[Change listing data]
-- Opening Marker --
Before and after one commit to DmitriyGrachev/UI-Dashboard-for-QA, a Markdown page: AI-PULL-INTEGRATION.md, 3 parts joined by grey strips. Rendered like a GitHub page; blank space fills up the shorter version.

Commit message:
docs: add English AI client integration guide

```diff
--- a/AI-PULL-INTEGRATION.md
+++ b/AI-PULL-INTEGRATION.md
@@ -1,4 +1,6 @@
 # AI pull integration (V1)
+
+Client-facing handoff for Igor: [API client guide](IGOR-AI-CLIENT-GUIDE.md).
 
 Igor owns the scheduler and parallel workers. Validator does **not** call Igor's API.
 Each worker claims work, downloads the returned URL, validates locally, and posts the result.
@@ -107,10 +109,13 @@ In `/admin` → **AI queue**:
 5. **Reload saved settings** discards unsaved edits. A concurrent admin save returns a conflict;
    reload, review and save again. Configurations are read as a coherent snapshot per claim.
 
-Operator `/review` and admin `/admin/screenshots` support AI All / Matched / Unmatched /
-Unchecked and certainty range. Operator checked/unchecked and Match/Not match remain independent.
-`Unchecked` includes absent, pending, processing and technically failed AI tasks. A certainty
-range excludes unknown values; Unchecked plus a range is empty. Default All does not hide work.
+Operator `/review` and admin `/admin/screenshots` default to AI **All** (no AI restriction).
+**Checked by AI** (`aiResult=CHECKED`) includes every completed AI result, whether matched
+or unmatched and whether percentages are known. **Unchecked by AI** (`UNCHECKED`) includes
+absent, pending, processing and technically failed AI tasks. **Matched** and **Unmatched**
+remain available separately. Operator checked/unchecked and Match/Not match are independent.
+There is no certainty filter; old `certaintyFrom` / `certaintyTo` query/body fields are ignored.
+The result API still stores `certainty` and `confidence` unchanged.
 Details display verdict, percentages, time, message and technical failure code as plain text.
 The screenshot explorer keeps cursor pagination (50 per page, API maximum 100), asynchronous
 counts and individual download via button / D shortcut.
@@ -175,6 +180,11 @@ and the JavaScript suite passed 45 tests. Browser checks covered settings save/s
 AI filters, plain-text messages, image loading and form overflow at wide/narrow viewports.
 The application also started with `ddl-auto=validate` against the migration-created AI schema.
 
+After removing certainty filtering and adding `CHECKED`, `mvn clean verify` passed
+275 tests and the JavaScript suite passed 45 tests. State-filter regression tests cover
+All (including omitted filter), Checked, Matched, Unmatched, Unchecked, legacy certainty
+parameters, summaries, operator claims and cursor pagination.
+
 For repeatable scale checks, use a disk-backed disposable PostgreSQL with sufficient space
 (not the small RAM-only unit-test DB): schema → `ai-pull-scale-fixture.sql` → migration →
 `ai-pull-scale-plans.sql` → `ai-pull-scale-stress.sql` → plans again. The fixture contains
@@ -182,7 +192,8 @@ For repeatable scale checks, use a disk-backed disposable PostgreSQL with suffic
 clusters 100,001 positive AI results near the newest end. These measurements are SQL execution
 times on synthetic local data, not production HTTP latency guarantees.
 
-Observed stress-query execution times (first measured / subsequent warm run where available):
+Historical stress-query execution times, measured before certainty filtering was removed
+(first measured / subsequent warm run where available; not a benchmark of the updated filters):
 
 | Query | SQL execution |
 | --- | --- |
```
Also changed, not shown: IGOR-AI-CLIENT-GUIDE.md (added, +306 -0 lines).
-- Closing Marker --
-- Opening Marker --
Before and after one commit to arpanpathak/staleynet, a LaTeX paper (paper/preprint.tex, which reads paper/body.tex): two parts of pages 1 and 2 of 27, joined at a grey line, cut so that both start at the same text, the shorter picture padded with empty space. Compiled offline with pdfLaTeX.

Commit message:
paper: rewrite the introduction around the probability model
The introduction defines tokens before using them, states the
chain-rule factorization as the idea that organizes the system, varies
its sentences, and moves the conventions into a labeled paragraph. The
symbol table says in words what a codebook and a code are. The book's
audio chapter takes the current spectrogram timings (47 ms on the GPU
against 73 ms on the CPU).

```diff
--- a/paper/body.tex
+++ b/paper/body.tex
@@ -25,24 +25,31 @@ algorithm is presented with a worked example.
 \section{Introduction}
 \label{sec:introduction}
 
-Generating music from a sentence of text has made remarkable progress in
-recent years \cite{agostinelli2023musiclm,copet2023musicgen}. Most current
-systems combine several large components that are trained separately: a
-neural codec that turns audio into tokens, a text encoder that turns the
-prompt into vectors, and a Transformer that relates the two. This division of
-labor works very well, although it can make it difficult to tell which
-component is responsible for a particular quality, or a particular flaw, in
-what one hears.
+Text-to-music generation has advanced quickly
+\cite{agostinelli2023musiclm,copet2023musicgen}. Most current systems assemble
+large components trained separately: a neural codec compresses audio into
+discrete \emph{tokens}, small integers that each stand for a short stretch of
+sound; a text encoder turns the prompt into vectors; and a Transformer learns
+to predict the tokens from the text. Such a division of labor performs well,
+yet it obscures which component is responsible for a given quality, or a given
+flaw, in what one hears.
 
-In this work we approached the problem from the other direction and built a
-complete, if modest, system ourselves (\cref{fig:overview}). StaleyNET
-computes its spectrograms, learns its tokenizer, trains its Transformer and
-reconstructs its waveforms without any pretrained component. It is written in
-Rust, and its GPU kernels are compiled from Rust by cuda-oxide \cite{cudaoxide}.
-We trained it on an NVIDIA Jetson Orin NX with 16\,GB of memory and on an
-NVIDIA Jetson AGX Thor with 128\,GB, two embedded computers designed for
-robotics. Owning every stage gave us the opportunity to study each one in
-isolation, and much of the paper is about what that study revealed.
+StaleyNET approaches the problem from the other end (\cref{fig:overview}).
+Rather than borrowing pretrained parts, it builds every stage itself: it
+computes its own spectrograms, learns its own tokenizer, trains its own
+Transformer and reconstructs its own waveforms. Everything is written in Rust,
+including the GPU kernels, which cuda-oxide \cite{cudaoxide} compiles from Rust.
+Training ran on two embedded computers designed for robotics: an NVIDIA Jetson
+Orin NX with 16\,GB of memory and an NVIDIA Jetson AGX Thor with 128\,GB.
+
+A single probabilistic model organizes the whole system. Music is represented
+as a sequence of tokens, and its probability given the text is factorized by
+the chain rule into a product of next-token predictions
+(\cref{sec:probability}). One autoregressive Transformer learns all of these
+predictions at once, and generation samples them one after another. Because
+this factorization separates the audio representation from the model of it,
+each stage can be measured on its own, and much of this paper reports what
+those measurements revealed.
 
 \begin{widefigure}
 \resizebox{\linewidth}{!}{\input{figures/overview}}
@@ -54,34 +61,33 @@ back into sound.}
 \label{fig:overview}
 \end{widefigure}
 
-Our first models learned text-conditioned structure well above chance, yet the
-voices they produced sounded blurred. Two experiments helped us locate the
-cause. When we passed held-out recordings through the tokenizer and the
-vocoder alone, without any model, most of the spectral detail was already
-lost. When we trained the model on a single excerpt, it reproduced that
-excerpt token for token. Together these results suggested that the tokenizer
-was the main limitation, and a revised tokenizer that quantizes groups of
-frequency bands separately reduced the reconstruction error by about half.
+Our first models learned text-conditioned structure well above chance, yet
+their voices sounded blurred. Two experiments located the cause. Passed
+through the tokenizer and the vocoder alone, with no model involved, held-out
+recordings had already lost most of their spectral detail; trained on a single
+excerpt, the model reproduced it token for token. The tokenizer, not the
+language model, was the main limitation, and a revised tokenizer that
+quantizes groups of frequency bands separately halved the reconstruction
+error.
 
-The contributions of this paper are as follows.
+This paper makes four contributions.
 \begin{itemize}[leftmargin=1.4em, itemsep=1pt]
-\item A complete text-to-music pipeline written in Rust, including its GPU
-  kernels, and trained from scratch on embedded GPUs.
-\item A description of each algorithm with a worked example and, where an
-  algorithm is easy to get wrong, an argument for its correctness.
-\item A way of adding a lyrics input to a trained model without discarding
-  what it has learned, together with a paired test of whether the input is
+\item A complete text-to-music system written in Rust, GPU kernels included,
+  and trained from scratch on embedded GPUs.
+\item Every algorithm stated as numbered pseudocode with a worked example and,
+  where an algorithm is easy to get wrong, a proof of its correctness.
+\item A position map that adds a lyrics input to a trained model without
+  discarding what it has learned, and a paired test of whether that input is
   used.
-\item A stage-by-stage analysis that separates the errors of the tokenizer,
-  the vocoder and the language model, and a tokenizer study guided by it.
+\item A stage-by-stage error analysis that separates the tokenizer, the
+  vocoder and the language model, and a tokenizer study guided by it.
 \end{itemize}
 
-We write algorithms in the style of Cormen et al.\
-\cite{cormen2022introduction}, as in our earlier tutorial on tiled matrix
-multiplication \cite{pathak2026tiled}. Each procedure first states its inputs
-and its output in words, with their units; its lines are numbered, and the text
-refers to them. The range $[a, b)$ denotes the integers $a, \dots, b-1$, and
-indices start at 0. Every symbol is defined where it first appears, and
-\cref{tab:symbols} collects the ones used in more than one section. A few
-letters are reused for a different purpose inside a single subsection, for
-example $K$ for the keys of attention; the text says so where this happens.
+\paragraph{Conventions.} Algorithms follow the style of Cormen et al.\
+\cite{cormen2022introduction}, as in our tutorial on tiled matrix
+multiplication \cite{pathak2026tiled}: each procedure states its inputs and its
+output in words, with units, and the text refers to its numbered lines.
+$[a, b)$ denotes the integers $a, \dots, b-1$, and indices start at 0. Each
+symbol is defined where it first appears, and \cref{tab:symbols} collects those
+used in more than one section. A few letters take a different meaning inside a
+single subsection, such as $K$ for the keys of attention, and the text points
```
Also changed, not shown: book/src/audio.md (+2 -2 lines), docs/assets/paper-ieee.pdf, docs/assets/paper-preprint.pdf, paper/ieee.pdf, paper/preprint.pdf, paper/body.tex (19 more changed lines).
-- Closing Marker --
[Problem to solve]: Among the lines above, the ones holding the word "tokenizer" must be counted; only that count is to be given.

[Task solution]: 12